_Exercise prompt_. Your task is to repeat the entries below exactly and to leave their images out.

_The data_.

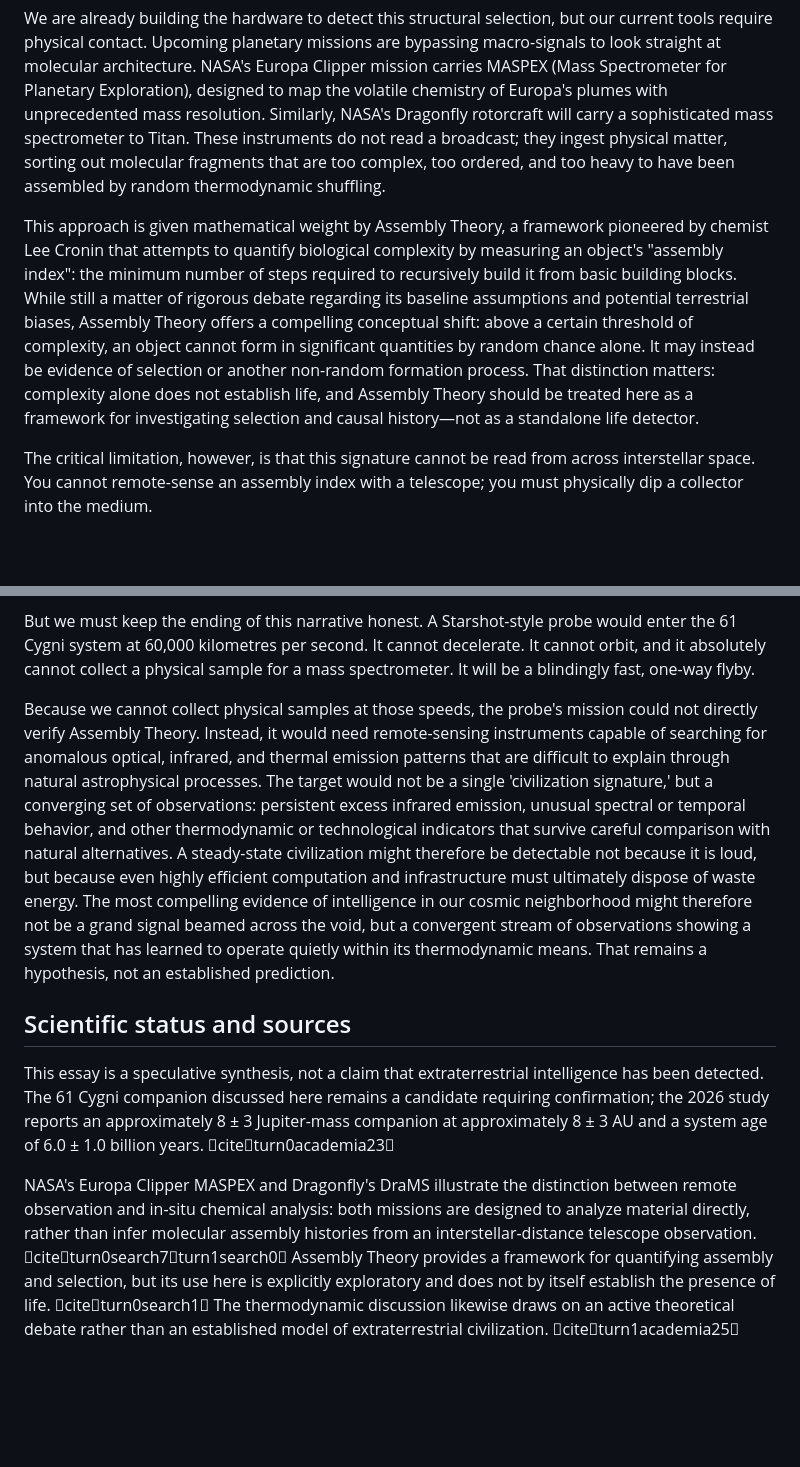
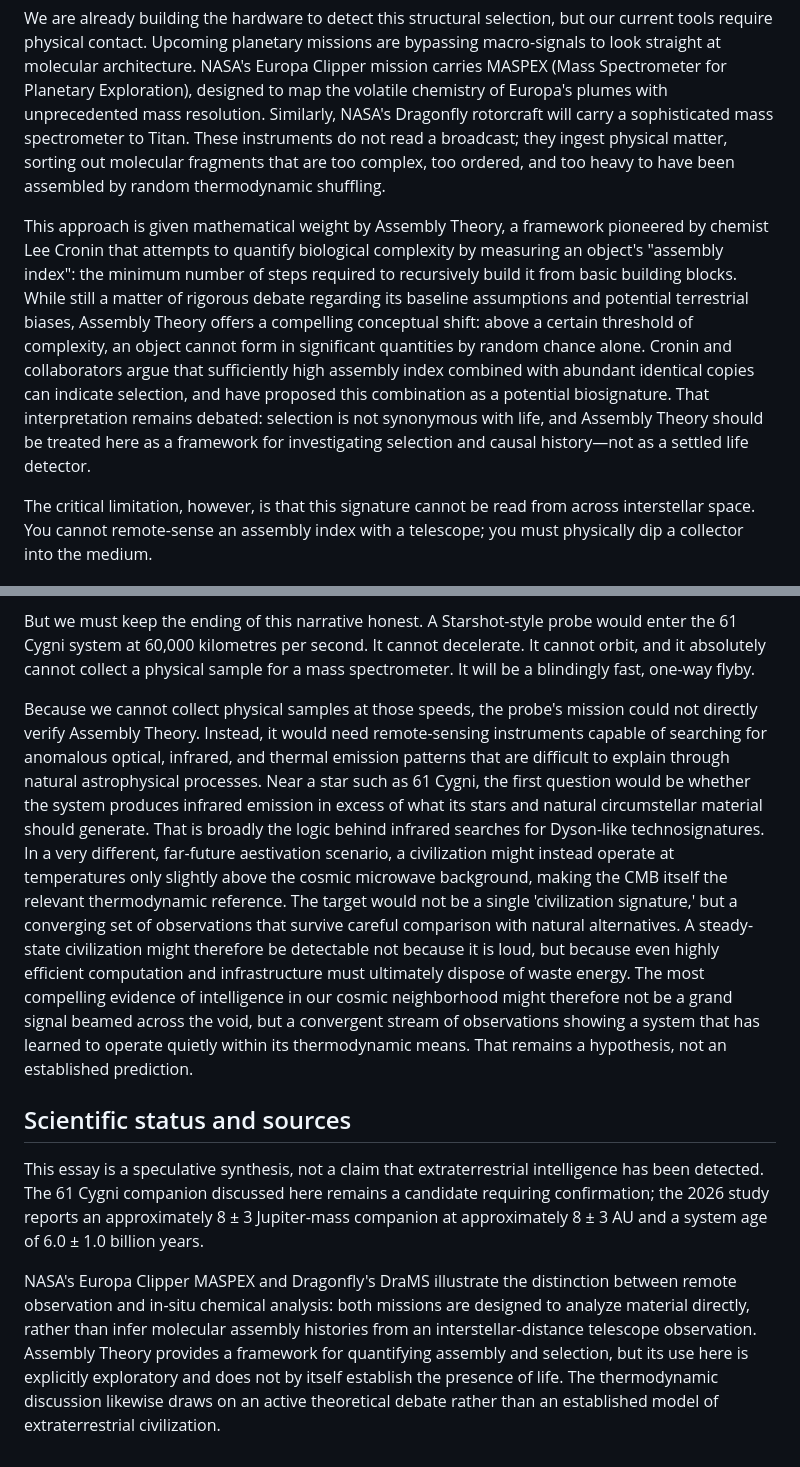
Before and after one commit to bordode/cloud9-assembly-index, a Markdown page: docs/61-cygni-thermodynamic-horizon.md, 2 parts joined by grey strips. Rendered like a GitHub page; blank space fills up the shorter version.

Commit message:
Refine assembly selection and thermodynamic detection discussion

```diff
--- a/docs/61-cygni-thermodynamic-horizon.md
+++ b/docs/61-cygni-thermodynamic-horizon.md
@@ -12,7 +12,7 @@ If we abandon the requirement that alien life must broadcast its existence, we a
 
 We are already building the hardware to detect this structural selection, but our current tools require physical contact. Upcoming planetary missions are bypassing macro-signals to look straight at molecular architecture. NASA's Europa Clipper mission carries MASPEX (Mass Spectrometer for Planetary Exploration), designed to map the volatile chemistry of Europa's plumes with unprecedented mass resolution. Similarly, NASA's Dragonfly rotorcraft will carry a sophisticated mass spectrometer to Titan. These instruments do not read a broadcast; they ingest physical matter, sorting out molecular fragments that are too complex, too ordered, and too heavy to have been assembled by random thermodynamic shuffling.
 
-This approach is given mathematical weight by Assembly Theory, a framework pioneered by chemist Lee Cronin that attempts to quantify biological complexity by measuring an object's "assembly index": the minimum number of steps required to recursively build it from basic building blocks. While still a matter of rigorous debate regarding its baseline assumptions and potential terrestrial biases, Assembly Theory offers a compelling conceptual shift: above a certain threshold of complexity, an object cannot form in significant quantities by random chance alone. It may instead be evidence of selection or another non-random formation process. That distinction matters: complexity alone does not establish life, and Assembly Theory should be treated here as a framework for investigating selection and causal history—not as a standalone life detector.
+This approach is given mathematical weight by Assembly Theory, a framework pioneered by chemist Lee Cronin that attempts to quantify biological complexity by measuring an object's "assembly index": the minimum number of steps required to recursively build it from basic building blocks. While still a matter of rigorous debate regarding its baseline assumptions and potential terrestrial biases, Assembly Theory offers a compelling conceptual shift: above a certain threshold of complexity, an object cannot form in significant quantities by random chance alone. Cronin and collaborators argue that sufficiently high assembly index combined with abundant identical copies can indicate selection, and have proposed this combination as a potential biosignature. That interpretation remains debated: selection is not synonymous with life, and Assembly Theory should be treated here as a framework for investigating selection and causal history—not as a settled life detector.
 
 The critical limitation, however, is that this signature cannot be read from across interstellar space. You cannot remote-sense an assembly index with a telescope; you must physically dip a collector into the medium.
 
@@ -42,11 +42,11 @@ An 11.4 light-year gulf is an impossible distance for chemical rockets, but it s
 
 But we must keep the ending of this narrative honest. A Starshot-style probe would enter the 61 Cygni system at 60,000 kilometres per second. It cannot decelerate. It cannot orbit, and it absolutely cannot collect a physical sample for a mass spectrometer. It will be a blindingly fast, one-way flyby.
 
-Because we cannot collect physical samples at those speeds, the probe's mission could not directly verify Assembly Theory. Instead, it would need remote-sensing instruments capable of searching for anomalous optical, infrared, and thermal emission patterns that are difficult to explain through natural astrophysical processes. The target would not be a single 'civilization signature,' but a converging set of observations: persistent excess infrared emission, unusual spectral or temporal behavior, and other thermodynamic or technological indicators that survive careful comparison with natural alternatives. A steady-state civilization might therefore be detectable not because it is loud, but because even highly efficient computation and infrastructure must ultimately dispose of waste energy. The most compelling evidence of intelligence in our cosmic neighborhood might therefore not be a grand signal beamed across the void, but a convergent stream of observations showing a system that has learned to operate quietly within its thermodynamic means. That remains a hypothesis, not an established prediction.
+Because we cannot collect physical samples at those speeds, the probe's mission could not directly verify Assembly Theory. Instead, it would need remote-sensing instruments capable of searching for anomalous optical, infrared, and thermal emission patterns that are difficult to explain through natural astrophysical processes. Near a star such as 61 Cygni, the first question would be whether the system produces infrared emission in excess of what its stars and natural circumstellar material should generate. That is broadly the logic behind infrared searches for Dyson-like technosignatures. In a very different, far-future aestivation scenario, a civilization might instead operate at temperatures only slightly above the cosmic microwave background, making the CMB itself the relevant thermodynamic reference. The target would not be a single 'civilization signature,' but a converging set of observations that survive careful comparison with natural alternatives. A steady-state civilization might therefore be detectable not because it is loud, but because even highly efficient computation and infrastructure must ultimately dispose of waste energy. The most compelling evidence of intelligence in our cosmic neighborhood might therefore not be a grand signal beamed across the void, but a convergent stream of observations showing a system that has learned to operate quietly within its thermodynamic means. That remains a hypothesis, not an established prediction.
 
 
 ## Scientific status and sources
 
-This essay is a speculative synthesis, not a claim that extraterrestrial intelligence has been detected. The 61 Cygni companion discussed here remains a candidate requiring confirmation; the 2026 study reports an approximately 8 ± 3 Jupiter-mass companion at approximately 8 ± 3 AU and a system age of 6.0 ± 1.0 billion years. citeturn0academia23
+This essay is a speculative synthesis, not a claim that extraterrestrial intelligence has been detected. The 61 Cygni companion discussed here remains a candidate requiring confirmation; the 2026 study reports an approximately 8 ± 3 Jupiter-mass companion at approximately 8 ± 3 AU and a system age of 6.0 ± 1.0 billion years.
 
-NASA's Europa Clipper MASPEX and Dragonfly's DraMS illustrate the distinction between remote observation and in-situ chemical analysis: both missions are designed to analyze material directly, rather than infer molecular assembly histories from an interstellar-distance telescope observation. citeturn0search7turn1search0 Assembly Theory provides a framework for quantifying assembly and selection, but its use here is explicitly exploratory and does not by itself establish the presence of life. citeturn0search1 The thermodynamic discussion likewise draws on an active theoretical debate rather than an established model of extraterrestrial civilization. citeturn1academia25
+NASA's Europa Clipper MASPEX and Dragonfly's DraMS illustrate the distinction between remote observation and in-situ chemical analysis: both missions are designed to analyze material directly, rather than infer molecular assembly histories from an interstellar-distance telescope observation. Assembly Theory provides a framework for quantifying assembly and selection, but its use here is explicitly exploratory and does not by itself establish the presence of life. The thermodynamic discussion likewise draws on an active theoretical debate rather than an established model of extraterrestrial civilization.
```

_Answer to the problem_.
Before and after one commit to bordode/cloud9-assembly-index, a Markdown page: docs/61-cygni-thermodynamic-horizon.md, 2 parts joined by grey strips. Rendered like a GitHub page; blank space fills up the shorter version.

Commit message:
Refine assembly selection and thermodynamic detection discussion

```diff
--- a/docs/61-cygni-thermodynamic-horizon.md
+++ b/docs/61-cygni-thermodynamic-horizon.md
@@ -12,7 +12,7 @@ If we abandon the requirement that alien life must broadcast its existence, we a
 
 We are already building the hardware to detect this structural selection, but our current tools require physical contact. Upcoming planetary missions are bypassing macro-signals to look straight at molecular architecture. NASA's Europa Clipper mission carries MASPEX (Mass Spectrometer for Planetary Exploration), designed to map the volatile chemistry of Europa's plumes with unprecedented mass resolution. Similarly, NASA's Dragonfly rotorcraft will carry a sophisticated mass spectrometer to Titan. These instruments do not read a broadcast; they ingest physical matter, sorting out molecular fragments that are too complex, too ordered, and too heavy to have been assembled by random thermodynamic shuffling.
 
-This approach is given mathematical weight by Assembly Theory, a framework pioneered by chemist Lee Cronin that attempts to quantify biological complexity by measuring an object's "assembly index": the minimum number of steps required to recursively build it from basic building blocks. While still a matter of rigorous debate regarding its baseline assumptions and potential terrestrial biases, Assembly Theory offers a compelling conceptual shift: above a certain threshold of complexity, an object cannot form in significant quantities by random chance alone. It may instead be evidence of selection or another non-random formation process. That distinction matters: complexity alone does not establish life, and Assembly Theory should be treated here as a framework for investigating selection and causal history—not as a standalone life detector.
+This approach is given mathematical weight by Assembly Theory, a framework pioneered by chemist Lee Cronin that attempts to quantify biological complexity by measuring an object's "assembly index": the minimum number of steps required to recursively build it from basic building blocks. While still a matter of rigorous debate regarding its baseline assumptions and potential terrestrial biases, Assembly Theory offers a compelling conceptual shift: above a certain threshold of complexity, an object cannot form in significant quantities by random chance alone. Cronin and collaborators argue that sufficiently high assembly index combined with abundant identical copies can indicate selection, and have proposed this combination as a potential biosignature. That interpretation remains debated: selection is not synonymous with life, and Assembly Theory should be treated here as a framework for investigating selection and causal history—not as a settled life detector.
 
 The critical limitation, however, is that this signature cannot be read from across interstellar space. You cannot remote-sense an assembly index with a telescope; you must physically dip a collector into the medium.
 
@@ -42,11 +42,11 @@ An 11.4 light-year gulf is an impossible distance for chemical rockets, but it s
 
 But we must keep the ending of this narrative honest. A Starshot-style probe would enter the 61 Cygni system at 60,000 kilometres per second. It cannot decelerate. It cannot orbit, and it absolutely cannot collect a physical sample for a mass spectrometer. It will be a blindingly fast, one-way flyby.
 
-Because we cannot collect physical samples at those speeds, the probe's mission could not directly verify Assembly Theory. Instead, it would need remote-sensing instruments capable of searching for anomalous optical, infrared, and thermal emission patterns that are difficult to explain through natural astrophysical processes. The target would not be a single 'civilization signature,' but a converging set of observations: persistent excess infrared emission, unusual spectral or temporal behavior, and other thermodynamic or technological indicators that survive careful comparison with natural alternatives. A steady-state civilization might therefore be detectable not because it is loud, but because even highly efficient computation and infrastructure must ultimately dispose of waste energy. The most compelling evidence of intelligence in our cosmic neighborhood might therefore not be a grand signal beamed across the void, but a convergent stream of observations showing a system that has learned to operate quietly within its thermodynamic means. That remains a hypothesis, not an established prediction.
+Because we cannot collect physical samples at those speeds, the probe's mission could not directly verify Assembly Theory. Instead, it would need remote-sensing instruments capable of searching for anomalous optical, infrared, and thermal emission patterns that are difficult to explain through natural astrophysical processes. Near a star such as 61 Cygni, the first question would be whether the system produces infrared emission in excess of what its stars and natural circumstellar material should generate. That is broadly the logic behind infrared searches for Dyson-like technosignatures. In a very different, far-future aestivation scenario, a civilization might instead operate at temperatures only slightly above the cosmic microwave background, making the CMB itself the relevant thermodynamic reference. The target would not be a single 'civilization signature,' but a converging set of observations that survive careful comparison with natural alternatives. A steady-state civilization might therefore be detectable not because it is loud, but because even highly efficient computation and infrastructure must ultimately dispose of waste energy. The most compelling evidence of intelligence in our cosmic neighborhood might therefore not be a grand signal beamed across the void, but a convergent stream of observations showing a system that has learned to operate quietly within its thermodynamic means. That remains a hypothesis, not an established prediction.
 
 
 ## Scientific status and sources
 
-This essay is a speculative synthesis, not a claim that extraterrestrial intelligence has been detected. The 61 Cygni companion discussed here remains a candidate requiring confirmation; the 2026 study reports an approximately 8 ± 3 Jupiter-mass companion at approximately 8 ± 3 AU and a system age of 6.0 ± 1.0 billion years. citeturn0academia23
+This essay is a speculative synthesis, not a claim that extraterrestrial intelligence has been detected. The 61 Cygni companion discussed here remains a candidate requiring confirmation; the 2026 study reports an approximately 8 ± 3 Jupiter-mass companion at approximately 8 ± 3 AU and a system age of 6.0 ± 1.0 billion years.
 
-NASA's Europa Clipper MASPEX and Dragonfly's DraMS illustrate the distinction between remote observation and in-situ chemical analysis: both missions are designed to analyze material directly, rather than infer molecular assembly histories from an interstellar-distance telescope observation. citeturn0search7turn1search0 Assembly Theory provides a framework for quantifying assembly and selection, but its use here is explicitly exploratory and does not by itself establish the presence of life. citeturn0search1 The thermodynamic discussion likewise draws on an active theoretical debate rather than an established model of extraterrestrial civilization. citeturn1academia25
+NASA's Europa Clipper MASPEX and Dragonfly's DraMS illustrate the distinction between remote observation and in-situ chemical analysis: both missions are designed to analyze material directly, rather than infer molecular assembly histories from an interstellar-distance telescope observation. Assembly Theory provides a framework for quantifying assembly and selection, but its use here is explicitly exploratory and does not by itself establish the presence of life. The thermodynamic discussion likewise draws on an active theoretical debate rather than an established model of extraterrestrial civilization.
```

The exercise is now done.